“The major ‘contaminators’ corporate ethnographers face isn’t so much a lack of time but a lack of theoretical context and a lack of systematic method.”

Ladner, S. (2013, January 13). Is rapid ethnography possible? A cultural analysis of academic critiques of private-sector ethnography (Part 2 of 3). Retrieved from ethnographymatters.net/2012/01/26/is-rapid-ethnography-possible-a-cultural-analysis-of-academic-critiques-of-private-sector-ethnography-part-2-of-2/

“‘Business’ involves the trade of technologies, products, social and cultural processes, people, money, and ideas (Arjun Appadurai’s notion of ‘scapes’). As a result, anthropologists ignore business at their peril.”

Moeran, B. (2013). Just be active! letter from your editor. Journal of Business Anthropology, 2(2), 116. Retrieved from ej.lib.cbs.dk/index.php/jba/article/view/4154/4581

“Why is imposing our own cultural hangups about specific food sources the basis for a valid argument? Rats aren’t a meat ‘substitute’, they are actually meat.”

Ray, S. (2013, December 10). Re: What happened on easter island — a new (even scarier) scenario. Retrieved from www.npr.org/blogs/krulwich/2013/12/09/249728994/what-happened-on-easter-island-a-new-even-scarier-scenario#comment-1157308862

“And here is where I will no doubt irritate some and flat out piss off others – objectivity is a myth.”

Johnston, G. (2013, October 30). Objectifying objectivity. Retrieved from anthrostrategy.com/2013/10/30/objectifying-objectivity/

“The data we collect reflects what is happening now, not just what happened in the past. Anthropology helps us understand the ‘why’ and ‘why now.’ Data anthropology helps bridge the gap between quantified data and context.”

Polsky, A. (n.d.). Executives in the mist: How data anthropology is lifting the fog on data understanding. Retrieved from edw2014.dataversity.net/sessionPop.cfm?confid=79&proposalid=6017
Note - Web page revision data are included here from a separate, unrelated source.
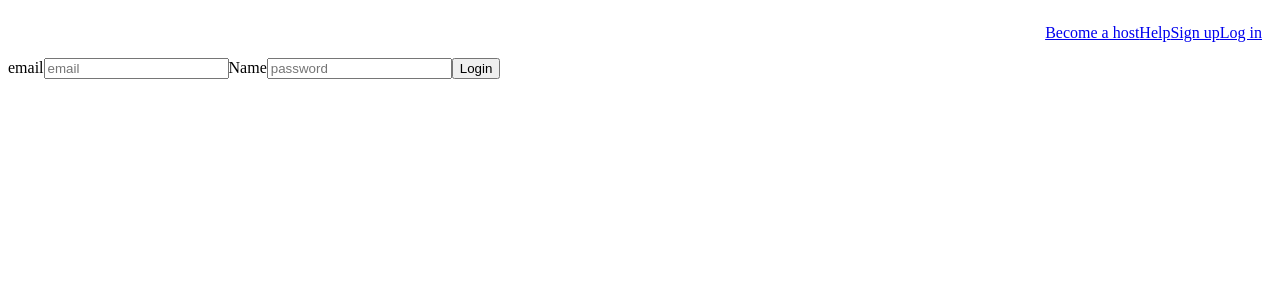
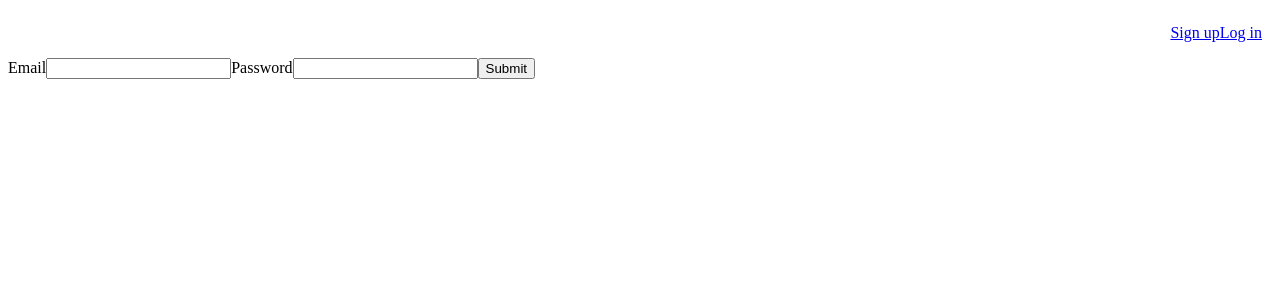
Before and after one commit to mcyates/bnb-frontend, a React (Create React App) app: page /login in a window 1280 px wide. Shown: the top 300 px of the page. Built offline with nearby package versions, Linux system fonts and the light colour scheme; what apollo-upload-client would draw is missing.

Commit message:
migrated all forms to formik

```diff
--- a/package.json
+++ b/package.json
@@ -11,13 +11,15 @@
     "apollo-link-error": "^1.1.10",
     "apollo-link-http": "^1.5.14",
     "apollo-upload-client": "^10.0.1",
+    "formik": "^1.5.4",
     "graphql": "^14.3.0",
     "graphql-tag": "^2.10.1",
     "react": "^16.8.6",
     "react-apollo": "^2.5.5",
     "react-dom": "^16.8.6",
     "react-dropzone": "^10.1.4",
-    "react-scripts": "^2.1.8"
+    "react-scripts": "^2.1.8",
+    "yup": "^0.27.0"
   },
   "scripts": {
     "start": "react-scripts start",
--- /dev/null
+++ b/src/components/CreateListingPage/CreateListingPage.js
@@ -0,0 +1,4 @@
+import { ApolloConsumer } from "react-apollo";
+import {navigate} from '@reach/router';
+
+import Navbar from '../Navbar/Navbar';
--- a/src/components/LoginPage/LoginPage.js
+++ b/src/components/LoginPage/LoginPage.js
@@ -1,9 +1,11 @@
 import React from "react";
 import { Mutation, ApolloConsumer } from "react-apollo";
+import { Formik, Form, Field, ErrorMessage } from "formik";
 import { navigate } from "@reach/router";
 
 import Navbar from "../Navbar/Navbar";
 import { LOGIN } from "../../mutations/login";
+import {LoginValidationSchema} from '../../yup/Schema';
 
 export const LoginPage = () => {
 	let emailInput, passwordInput;
@@ -19,48 +21,48 @@ export const LoginPage = () => {
 								isAuthed: true
 							}
 						});
-						navigate("/");
+						navigate("/dashboard");
 					}}
 				>
 					{(loginUser, { loading, error }) => (
 						<>
 							<Navbar />
-							<form
-								onSubmit={(e) => {
-									e.preventDefault();
+							<Formik
+							initialValues={{ email: "", password: "" }}
+							validationSchema={LoginValidationSchema}
+							onSubmit={(values, { setSubmitting }) => {
 								loginUser({
 									variables: {
 										data: {
-												email: emailInput.value,
-												password: passwordInput.value
+											email: values.email,
+											password: values.password
 										}
 									}
 								});
+								setTimeout(() => {
+									setSubmitting(false);
+								}, 400);
 							}}
-							>
-								<label htmlFor="email">email</label>
-								<input
-									type="email"
-									placeholder="email"
-									autoComplete="email"
-									name="email"
-									ref={(node) => {
-										emailInput = node;
-									}}
+							render={({isSubmitting}) => (
+								<Form>
+								<label htmlFor="email">Email</label>
+								<Field type="email" name="email" autoComplete="email" />
+								<ErrorMessage name="email" component="div" />
+
+								<label htmlFor="password">Password</label>
+								<Field
+									type="password"
+									name="password"
+									autoComplete="current-password"
 								/>
-								<label htmlFor="Password">Name</label>
-								<input
-									type="password"
-									placeholder="password"
-									autoComplete="current-password"
-									name="password"
-									minLength="8"
-									ref={(node) => {
-										passwordInput = node;
-									}}
+								<ErrorMessage name="password" component="div" />
+
+								<button type="submit" disabled={isSubmitting}>
+									Submit
+								</button>
+								</Form>
+							)}
 						/>
-								<button type="submit">Login</button>
-							</form>
 							{loading && <p>Loading...</p>}
 							{error && <p>Error</p>}
 						</>
--- a/src/components/Navbar/Navbar.js
+++ b/src/components/Navbar/Navbar.js
@@ -11,12 +11,10 @@ const Navbar = () => {
     <Query query={authQuery}>
     {({data: {isAuthed}}) => (
       <nav className="Navbar">
-      <a href="/">
+      <Link to="/">
         <img className="Logo" src={airbnbsvg} alt="airbnb-logo" />
-      </a>
+      </Link>
       <ul className="rightCorner">
-        <Link to="/">Become a host</Link>
-        <Link to="/">Help</Link>
         {
           isAuthed ? (
             <Logout />
--- a/src/components/NotFound/NotFound.js
+++ b/src/components/NotFound/NotFound.js
@@ -3,3 +3,5 @@ import React from 'react';
 export const NotFound = () => (
   <h2>404 not found</h2>
 )
+
+export default NotFound;
--- a/src/components/RegistrationPage/RegistrationPage.js
+++ b/src/components/RegistrationPage/RegistrationPage.js
@@ -1,12 +1,13 @@
 import React from "react";
 import { Mutation, ApolloConsumer } from "react-apollo";
+import { Formik, Form, Field, ErrorMessage } from "formik";
 import { navigate } from "@reach/router";
 
+import Navbar from "../Navbar/Navbar";
 import { REGISTER } from "../../mutations/register";
-import Navbar from "../Navbar/Navbar";
+import { registrationValidationSchema } from "../../yup/Schema";
 
 export const RegistrationPage = () => {
-	let nameInput, emailInput, passwordInput;
 	return (
 		<ApolloConsumer>
 			{(client) => (
@@ -19,7 +20,7 @@ export const RegistrationPage = () => {
 								isAuthed: true
 							}
 						});
-						navigate(`/`);
+						navigate(`/dashboard`);
 					}}
 					onError={(error) => {
 						console.log(error);
@@ -29,54 +30,47 @@ export const RegistrationPage = () => {
 						<>
 							<Navbar />
 							<h2>Registration page</h2>
-							<form
-								onSubmit={(e) => {
-									e.preventDefault();
+							<Formik
+								initialValues={{ name: "", email: "", password: "" }}
+								validationSchema={registrationValidationSchema}
+								onSubmit={(values, { setSubmitting }) => {
 									createUser({
 										variables: {
 											data: {
-												name: nameInput.value,
-												email: emailInput.value,
-												password: passwordInput.value
+												name: values.name,
+												email: values.email,
+												password: values.password
 											}
 										}
 									});
+									setTimeout(() => {
+										setSubmitting(false);
+									}, 400);
 								}}
-							>
-								<label htmlFor="name">Username</label>
-								<input
-									type="text"
-									placeholder="name"
-									autoComplete="username"
-									autoFocus
-									name="name"
-									ref={(node) => {
-										nameInput = node;
-									}}
-								/>
-								<label htmlFor="email">email</label>
-								<input
-									type="email"
-									placeholder="email"
-									autoComplete="email"
-									name="email"
-									ref={(node) => {
-										emailInput = node;
-									}}
-								/>
-								<label htmlFor="Password">Name</label>
-								<input
-									type="password"
-									placeholder="password"
-									autoComplete="current-password"
-									name="password"
-									minLength="8"
-									ref={(node) => {
-										passwordInput = node;
-									}}
-								/>
-								<button type="submit">Register</button>
-							</form>
+								render={({ isSubmitting }) => (
+									<Form>
+										<label htmlFor="email">Email</label>
+										<Field type="email" name="email" autoComplete="email" />
+										<ErrorMessage name="email" component="div" />
+
+										<label htmlFor="name">Username</label>
+										<Field type="text" name="name" autoComplete="name" />
+										<ErrorMessage name="name" component="div" />
+
+										<label htmlFor="password">Password</label>
+										<Field
+											type="password"
+											name="password"
+											autoComplete="current-password"
+										/>
+										<ErrorMessage name="password" component="div" />
+
+										<button type="submit" disabled={isSubmitting}>
+											Submit
+										</button>
+									</Form>
+								)}
+							/>
 							{loading && <p>Loading...</p>}
 							{error && <p>Error</p>}
 						</>
--- /dev/null
+++ b/src/components/dashboard/Dashboard.js
@@ -0,0 +1,13 @@
+import React from "react";
+import Navbar from "../Navbar/Navbar";
+
+export const Dashboard = () => {
+	return (
+		<>
+			<Navbar />
+      <h2>Dashboard</h2>
+		</>
+	);
+};
+
+export default Dashboard;
--- a/src/router/AppRouter.js
+++ b/src/router/AppRouter.js
@@ -2,16 +2,18 @@ import React from "react";
 import { Router } from "@reach/router";
 
 import FrontPage from "../components/frontpage/frontpage";
+import Dashboard from "../components/dashboard/Dashboard";
 import RegistrationPage from "../components/RegistrationPage/RegistrationPage";
-import { LoginPage } from "../components/LoginPage/LoginPage";
-import { NotFound } from "../components/NotFound/NotFound";
+import LoginPage from "../components/LoginPage/LoginPage";
+import NotFound from "../components/NotFound/NotFound";
 
 const AppRouter = () => (
 	<Router>
-    <NotFound default />
+		<NotFound default />
 		<FrontPage path="/" />
+		<Dashboard path="/dashboard" />
 		<RegistrationPage path="/register" />
-    <LoginPage path="/login" />
+		<LoginPage path="/login" />
 	</Router>
 );
 
--- /dev/null
+++ b/src/yup/Schema.js
@@ -0,0 +1,22 @@
+import * as Yup from "yup";
+
+export const registrationValidationSchema = Yup.object().shape({
+	name: Yup.string().required("Please enter your username"),
+	email: Yup.string()
+		.email()
+		.required("Please enter a valid email address"),
+	password: Yup.string()
+		.min(8, "Password must be atleast 8 characters long")
+		.required("Please enter a password")
+});
+
+export const LoginValidationSchema = Yup.object().shape({
+	email: Yup.string()
+		.email()
+		.required("Please enter a valid email address"),
+	password: Yup.string()
+		.min(8, "Password must be atleast 8 characters long")
+		.required("Please enter a password")
+});
+
+export default registrationValidationSchema;
```
Also changed, not shown: src/components/form.js (added, +51 -0 lines), src/components/ListingForm/ListingForm.js (added), 1 other file (tests, documents, lock files or other folders). Lines whose indentation alone changed are shown as unchanged.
“Adventure encompasses so many experiences and emotions, which are different for everyone. The universal appeal, in my opinion, is the opportunity to embark on the unknown, experience yourself in a whole new way, and open your heart and mind to a fresh perspective on life.”

Stonich, A. (2012, May 02). Oia: Why we need adventure. Retrieved from adventureblog.nationalgeographic.com/2012/05/02/whats-your-definition-of-adventure/

“Explore communities. Discover their wants and needs. Build businesses to serve them.”

Ashkuff & Co.’s Business Philosophy

“So what is a public intellectual — particularly an anthropological one? One common definition is that public intellectuals tackle societal problems and make their views appreciated in the highly visible media.”

“One of the most promising areas of outreach — and perhaps the launching pad of the future for public intellectuals in anthropology — is blogging.”

“Anthropologists should consider writing more op-ed or articles for newspapers and magazines or writing more substantive pieces in popular magazines.”

Sabloff, J. (2010). Where have you gone, margaret mead? anthropology and public intellectuals. American Anthropologist, 113(3), 408-416. Retrieved from onlinelibrary.wiley.com/doi/10.1111/j.1548-1433.2011.01350.x/abstract